Some people with ADD / ADHD use cannabis regularly, and I have had patients who moved on to prescribed ADD / ADHD medication, finding it both more helpful and lower in unwanted effects than cannabis.
As the diagnosis of ADD / ADHD grows in the UK, I suspect this will become more of a factor in the debate about whether cannabis should be criminalised to a lesser extent, or even decriminalised altogether.
I don’t have a formal professional view either way on that issue, especially as I’m not a specialist in “Substance Misuse”. But I would say that the arguments of the leading UK advocate for reducing criminal sanctions on cannabis, Professor David Nutt, seem far from clear-cut.
On his Blog (http://profdavidnutt.wordpress.com), Professor Nutt suggests that the risk of increasing schizophrenia in young people, which could result from decriminalisation, is not of great concern. On his own figures, for every extra million young men using cannabis, about 200 might develop schizophrenia who wouldn’t otherwise do so.
His argument seems to be that alcohol use would probably decline (because of switching from alcohol to cannabis), and the benefits from that would outweigh any cannabis-related harms.
He might be right, but I think at least two aspects of the debate have not received as much attention as they should.
First, it does seem very difficult to compare the harm of an often devastating psychotic disorder, with alcohol-related problems. Is it really as simple as saying that improving and extending life for tens of thousands of people, by reducing their alcohol intake, logically outweighs the risk of “only” a few hundred people developing schizophrenia?

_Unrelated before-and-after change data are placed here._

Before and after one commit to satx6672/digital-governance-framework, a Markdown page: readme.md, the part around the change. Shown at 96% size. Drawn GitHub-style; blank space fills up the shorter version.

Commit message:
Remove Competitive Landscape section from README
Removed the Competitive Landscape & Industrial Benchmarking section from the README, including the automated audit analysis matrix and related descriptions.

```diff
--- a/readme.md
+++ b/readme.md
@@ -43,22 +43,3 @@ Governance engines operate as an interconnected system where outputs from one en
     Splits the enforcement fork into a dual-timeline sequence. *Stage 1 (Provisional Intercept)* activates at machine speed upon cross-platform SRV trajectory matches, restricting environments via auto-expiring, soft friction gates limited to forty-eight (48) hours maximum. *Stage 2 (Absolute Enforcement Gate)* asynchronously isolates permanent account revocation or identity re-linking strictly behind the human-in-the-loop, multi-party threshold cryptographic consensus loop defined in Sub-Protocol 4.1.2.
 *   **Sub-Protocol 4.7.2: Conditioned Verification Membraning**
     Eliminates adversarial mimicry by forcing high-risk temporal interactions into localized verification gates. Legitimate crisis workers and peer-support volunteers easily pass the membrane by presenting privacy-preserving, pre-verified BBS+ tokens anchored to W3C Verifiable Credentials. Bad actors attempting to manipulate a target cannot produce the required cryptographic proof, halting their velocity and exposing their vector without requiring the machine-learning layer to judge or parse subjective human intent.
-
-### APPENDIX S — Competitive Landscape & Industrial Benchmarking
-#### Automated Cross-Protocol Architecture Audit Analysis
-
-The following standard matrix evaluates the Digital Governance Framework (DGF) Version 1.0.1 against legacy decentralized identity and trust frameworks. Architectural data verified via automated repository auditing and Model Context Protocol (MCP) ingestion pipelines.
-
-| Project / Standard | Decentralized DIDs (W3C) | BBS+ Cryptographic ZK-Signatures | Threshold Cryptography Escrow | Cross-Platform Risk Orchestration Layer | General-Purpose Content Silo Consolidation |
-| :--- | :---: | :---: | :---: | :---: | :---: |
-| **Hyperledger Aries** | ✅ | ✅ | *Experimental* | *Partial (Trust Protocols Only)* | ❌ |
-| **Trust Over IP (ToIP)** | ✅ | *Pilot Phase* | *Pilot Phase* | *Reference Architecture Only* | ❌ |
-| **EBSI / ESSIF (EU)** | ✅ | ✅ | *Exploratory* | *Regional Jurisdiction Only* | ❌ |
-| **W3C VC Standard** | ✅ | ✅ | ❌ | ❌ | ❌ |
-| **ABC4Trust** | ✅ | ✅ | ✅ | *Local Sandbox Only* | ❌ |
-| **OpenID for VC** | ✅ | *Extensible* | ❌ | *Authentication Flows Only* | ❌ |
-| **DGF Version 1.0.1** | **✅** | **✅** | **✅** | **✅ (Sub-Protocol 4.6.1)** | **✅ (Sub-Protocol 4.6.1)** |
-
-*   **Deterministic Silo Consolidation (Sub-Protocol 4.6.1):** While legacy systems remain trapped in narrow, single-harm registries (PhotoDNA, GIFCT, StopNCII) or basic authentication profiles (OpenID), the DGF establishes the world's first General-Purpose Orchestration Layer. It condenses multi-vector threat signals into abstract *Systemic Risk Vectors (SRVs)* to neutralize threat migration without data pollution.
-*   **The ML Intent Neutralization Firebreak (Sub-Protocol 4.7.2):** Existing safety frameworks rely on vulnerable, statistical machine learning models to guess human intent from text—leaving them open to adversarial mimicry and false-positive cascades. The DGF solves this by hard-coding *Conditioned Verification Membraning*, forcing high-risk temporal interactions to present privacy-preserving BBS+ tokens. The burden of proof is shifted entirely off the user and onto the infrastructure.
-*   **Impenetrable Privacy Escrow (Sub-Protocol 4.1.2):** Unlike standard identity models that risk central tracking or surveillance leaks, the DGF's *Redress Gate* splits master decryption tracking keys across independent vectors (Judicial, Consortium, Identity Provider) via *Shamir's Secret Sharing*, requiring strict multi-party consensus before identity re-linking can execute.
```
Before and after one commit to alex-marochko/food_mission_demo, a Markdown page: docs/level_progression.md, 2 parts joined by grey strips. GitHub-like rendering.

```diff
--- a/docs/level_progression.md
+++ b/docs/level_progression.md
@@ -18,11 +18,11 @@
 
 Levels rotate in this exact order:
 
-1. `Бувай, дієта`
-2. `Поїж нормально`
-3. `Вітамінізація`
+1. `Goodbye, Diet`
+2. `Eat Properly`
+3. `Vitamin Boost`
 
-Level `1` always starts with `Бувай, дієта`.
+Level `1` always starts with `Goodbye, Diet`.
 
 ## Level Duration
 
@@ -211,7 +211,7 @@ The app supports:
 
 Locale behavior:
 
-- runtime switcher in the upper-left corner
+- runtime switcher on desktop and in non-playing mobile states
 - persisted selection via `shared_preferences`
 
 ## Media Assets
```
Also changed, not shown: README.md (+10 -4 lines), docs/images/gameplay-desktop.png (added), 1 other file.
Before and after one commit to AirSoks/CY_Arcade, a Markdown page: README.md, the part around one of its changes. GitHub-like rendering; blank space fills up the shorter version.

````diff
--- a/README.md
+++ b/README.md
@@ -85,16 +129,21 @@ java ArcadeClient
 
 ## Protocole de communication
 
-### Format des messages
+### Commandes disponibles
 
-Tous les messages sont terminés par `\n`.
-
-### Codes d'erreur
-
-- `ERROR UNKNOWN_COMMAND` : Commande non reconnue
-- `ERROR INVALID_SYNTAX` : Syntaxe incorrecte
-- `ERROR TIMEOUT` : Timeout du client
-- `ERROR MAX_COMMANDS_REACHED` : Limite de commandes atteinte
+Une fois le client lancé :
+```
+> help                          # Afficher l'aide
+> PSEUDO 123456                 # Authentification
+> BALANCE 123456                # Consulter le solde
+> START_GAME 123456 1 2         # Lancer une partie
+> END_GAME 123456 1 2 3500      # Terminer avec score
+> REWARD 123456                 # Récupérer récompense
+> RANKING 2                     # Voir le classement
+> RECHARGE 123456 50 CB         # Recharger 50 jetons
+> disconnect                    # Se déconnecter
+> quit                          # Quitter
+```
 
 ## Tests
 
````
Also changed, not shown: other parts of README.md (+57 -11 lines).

Secondly, I think the wider debate about “harm reduction”, and Professor Nutt’s related view that UK medical doctors should be able to prescribe cannabis (as they can elsewhere in Europe) would benefit from an acknowledgement that medical prescribing of some mind-altering substances has been, and remains, too lax.
When UK general practitioners, from the mid-1990’s, were widely encouraged to prescribe antidepressants after little more than a ten-minute consultation, this state-approved practice was never properly tested. The concerns about misuse and harms of Seroxat and other antidepressants followed.
Of course, as a specialist prescriber of mind-altering substances myself (hopefully, always as a reasonable therapy), I have a direct vested interest. But it does seem to me that promoters of medication, whether natural or synthetic, branded or generic, freely available or eye-wateringly expensive, would generally be more credible if they listened to my (free) advice.
Until recently, most of my ADD / ADHD patients who did well on a trial of medication, were then able to obtain further NHS prescriptions from their GP.
My website highlights the 2009 NICE (National Institute for Health and Clinical Excellence) ADHD guidelines, because the guidelines are strongly in favour of diagnosis and treatment choice. When NICE was set up as a state-funded body in 1999 there was a commitment, which was made legally stronger in 2005, that the NHS would be provided with enough money to follow its recommendations.
Last year, the new Government’s Conservative Health Secretary, Andrew Lansley, abolished this legal commitment for GP’s to follow NICE guidelines.
Under financial pressure to reduce prescribing, GP’s look at adult ADD / ADHD, and see that no medication is licensed. Unless the GP has direct experience of treatment benefits, this relatively new diagnosis inevitably becomes a target for cost reduction.
The fact is, medication licensing is really about the claims that a pharmaceutical company can make for its product, rather than what clinicians can prescribe (and the NICE guidelines are more relevant to that). But such distinctions make little difference to GP’s, especially when fully licensed ADD / ADHD treatment in children and teenagers is still often opposed by prominent NHS academic psychiatrists.
My own experience is that ADD / ADHD medication, together with counselling and psychotherapy which takes diagnosis properly into account, can improve interpersonal and work functioning enormously. If patients do have to fund diagnosis and treatment themselves, it is likely to be well worth it, as long as they have moderate or severe ADD / ADHD. Treatment could even be cost-effective if the ADD / ADHD is milder: what price can you put on better relationships?
Drafted by 2nd July 2011, published at DrNMblog.wordpress.com on 6th October 2011
Nick Clegg has apologised for using the word “nutters” to describe the conservatives’ East European allies in the 22nd April leaders’ debate: ”I am acutely aware that the stigma of mental health causes great distress to many people and my use of language that could be considered derogatory was entirely unintentional.”
This seems a bit strange, because much of the language used in these events is pre-planned. Also, only four weeks before the debate, the mental health charity Rethink obtained an agreement from Mr Clegg, together with the other leaders, not to use “mental health slurs” during the election campaign (1).
Less than a year ago the former Labour minister, Denis MacShane, made exactly the same point about the Conservative allies, but using the more derogatory “loonies and wierdos”. This was in the House of Commons, where there appears to be a guideline against “insulting, coarse, or abusive language”, but perhaps significant is the qualification “particularly as applied to other Members [of Parliament]” (2).
Back in 2006 David Cameron talked about UKIP as being “fruitcakes, loonies and closet racists, mostly”. UKIP’s Nigel Farage demanded an apology over the racism allegation, but interestingly he said that “fruitcakes and loonies” was fine, because “we have a sense of humour”.
So Nick Clegg may have thought that his own language was an improvement on “loonies”.
(2) Some Traditions and Customs of the House: House of Commons Information Office. January 2009